━━━━━ Data

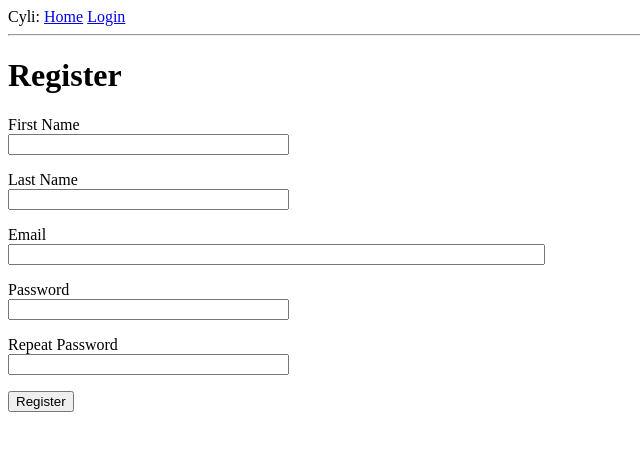
After one commit to calvinli723/flask-template, a Flask app: page /auth/register in a window 1280 px wide. The commit adds this page. Shown: the top 451 px of the page, without its empty margins (0-640 px from the left). Run offline with Flask 2, Linux system fonts and the light colour scheme.

Commit message:
fully functional user auth

```diff
--- a/app/__init__.py
+++ b/app/__init__.py
@@ -8,6 +8,7 @@ app = Flask(__name__)
 
 app.config.from_object(Config)
 login = LoginManager(app)
+login.login_view = "auth.login"
 
 db = SQLAlchemy(app)
 migrate = Migrate(app, db)
--- a/app/forms.py
+++ b/app/forms.py
@@ -1,9 +1,24 @@
 from flask_wtf import FlaskForm
 from wtforms import StringField, PasswordField, BooleanField, SubmitField
-from wtforms.validators import DataRequired
+from wtforms.validators import DataRequired, ValidationError, Email, EqualTo
+from app.models.user import User
 
 class LoginForm(FlaskForm):
     email = StringField("Email", validators=[DataRequired()])
     password = PasswordField("Password", validators=[DataRequired()])
     remember_me = BooleanField("Remember Me")
     submit = SubmitField("Sign In")
+
+class RegistrationForm(FlaskForm):
+    first_name = StringField("First Name", validators=[DataRequired()])
+    last_name = StringField("Last Name")
+    email = StringField("Email", validators=[DataRequired(), Email()])
+    password = PasswordField("Password", validators=[DataRequired()])
+    password2 = PasswordField(
+        "Repeat Password", validators=[DataRequired(), EqualTo("password")])
+    submit = SubmitField("Register")
+
+    def validate_email(self, email):
+        user = User.query.filter_by(email=email.data).first()
+        if user is not None:
+            raise ValidationError("Please use a different email address.")
--- a/app/routes/__init__.py
+++ b/app/routes/__init__.py
@@ -0,0 +1,4 @@
+from werkzeug.urls import url_parse
+
+def is_safe_url(url_string):
+    return url_parse(url_string).netloc == ""
--- a/app/routes/auth.py
+++ b/app/routes/auth.py
@@ -1,7 +1,10 @@
-from flask import Blueprint, render_template, flash, redirect, url_for
-from app.forms import LoginForm
-from flask_login import current_user, login_user
+from flask import Blueprint, render_template, flash, redirect, url_for, request
+from flask_login import current_user, login_user, logout_user
+
+from app import db
+from app.forms import LoginForm, RegistrationForm
 from app.models.user import User
+from app.routes import is_safe_url
 
 auth = Blueprint("auth", __name__)
 
@@ -16,5 +19,28 @@ def login():
             flash('Invalid username or password')
             return redirect(url_for('auth.login'))
         login_user(user, remember=form.remember_me.data)
+        next_page = request.args.get("next")
+        if not next_page or not is_safe_url(next_page):
+            return redirect(url_for("index.base"))
+        return redirect(next_page)
+    return render_template("login.html", title="Sign In", form=form)
+
+@auth.route("/logout")
+def logout():
+    logout_user()
+    return redirect(url_for('index.base'))
+
+@auth.route("/register", methods=["GET", "POST"])
+def register():
+    if current_user.is_authenticated:
         return redirect(url_for("index.base"))
-    return render_template("login.html", title="Sign In", form=form)
+    form = RegistrationForm()
+    if form.validate_on_submit():
+        user = User(first_name=form.first_name.data,
+            last_name=form.last_name.data, email=form.email.data)
+        user.set_password(form.password.data)
+        db.session.add(user)
+        db.session.commit()
+        flash("Congrats, you are now a registered user")
+        return redirect(url_for("auth.login"))
+    return render_template("register.html", title="Register", form=form)
--- a/app/routes/index.py
+++ b/app/routes/index.py
@@ -1,9 +1,10 @@
 from flask import Blueprint, render_template
+from flask_login import login_required
 
 index = Blueprint("index", __name__)
 
 @index.route("/")
 @index.route("/index")
+@login_required
 def base():
-    user = {"username": "Calvin"}
-    return render_template("index.html", title="Home", user=user)
+    return render_template("index.html", title="Home")
--- a/app/templates/base.html
+++ b/app/templates/base.html
@@ -9,7 +9,11 @@
     <body>
         <div>Cyli:
             <a href="{{ url_for('index.base') }}">Home</a>
-            <a href="{{ url_for('auth.login') }}">Login</a>
+            {% if current_user.is_anonymous %}
+                <a href="{{ url_for('auth.login') }}">Login</a>
+            {% else %}
+                <a href="{{ url_for('auth.logout') }}">Logout</a>
+            {% endif %}
         </div>
         <hr>
         {% with messages = get_flashed_messages() %}
--- a/app/templates/index.html
+++ b/app/templates/index.html
@@ -1,5 +1,8 @@
 {% extends "base.html" %}
 
 {% block content %}
-    <h1>Hi, {{ user.username }}!</h1>
+    <h1>Hi, {{ current_user.first_name }}!</h1>
+    {% for appt in appointments %}
+    <div><p>appointment: {{ appt.date }}</b></p></div>
+    {% endfor %}
 {% endblock %}
--- a/app/templates/login.html
+++ b/app/templates/login.html
@@ -21,4 +21,5 @@
         <p>{{ form.remember_me() }} {{ form.remember_me.label }}</p>
         <p>{{ form.submit() }}</p>
     </form>
+    <p>New User? <a href="{{ url_for('auth.register') }}">Click to Register!</a></p>
 {% endblock %}
--- /dev/null
+++ b/app/templates/register.html
@@ -0,0 +1,44 @@
+{% extends "base.html" %}
+
+{% block content %}
+    <h1>Register</h1>
+    <form action="" method="post">
+        {{ form.hidden_tag() }}
+        <p>
+            {{ form.first_name.label }}<br>
+            {{ form.first_name(size=32) }}<br>
+            {% for error in form.first_name.errors %}
+            <span style="color: red;">[{{ error }}]</span>
+            {% endfor %}
+        </p>
+        <p>
+            {{ form.last_name.label }}<br>
+            {{ form.last_name(size=32) }}<br>
+            {% for error in form.first_name.errors %}
+            <span style="color: red;">[{{ error }}]</span>
+            {% endfor %}
+        </p>
+        <p>
+            {{ form.email.label }}<br>
+            {{ form.email(size=64) }}<br>
+            {% for error in form.email.errors %}
+            <span style="color: red;">[{{ error }}]</span>
+            {% endfor %}
+        </p>
+        <p>
+            {{ form.password.label }}<br>
+            {{ form.password(size=32) }}<br>
+            {% for error in form.password.errors %}
+            <span style="color: red;">[{{ error }}]</span>
+            {% endfor %}
+        </p>
+        <p>
+            {{ form.password2.label }}<br>
+            {{ form.password2(size=32) }}<br>
+            {% for error in form.password2.errors %}
+            <span style="color: red;">[{{ error }}]</span>
+            {% endfor %}
+        </p>
+        <p>{{ form.submit() }}</p>
+    </form>
+{% endblock %}
```
Also changed, not shown: app/models/user.py (+7 -0 lines).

━━━━━━━━━━

**Task brief**. Every line of the listing that includes the word "redirect" must be copied.

**Answer section**.
-from flask import Blueprint, render_template, flash, redirect, url_for
+from flask import Blueprint, render_template, flash, redirect, url_for, request
             return redirect(url_for('auth.login'))
+            return redirect(url_for("index.base"))
+        return redirect(next_page)
+    return redirect(url_for('index.base'))
         return redirect(url_for("index.base"))
+        return redirect(url_for("auth.login"))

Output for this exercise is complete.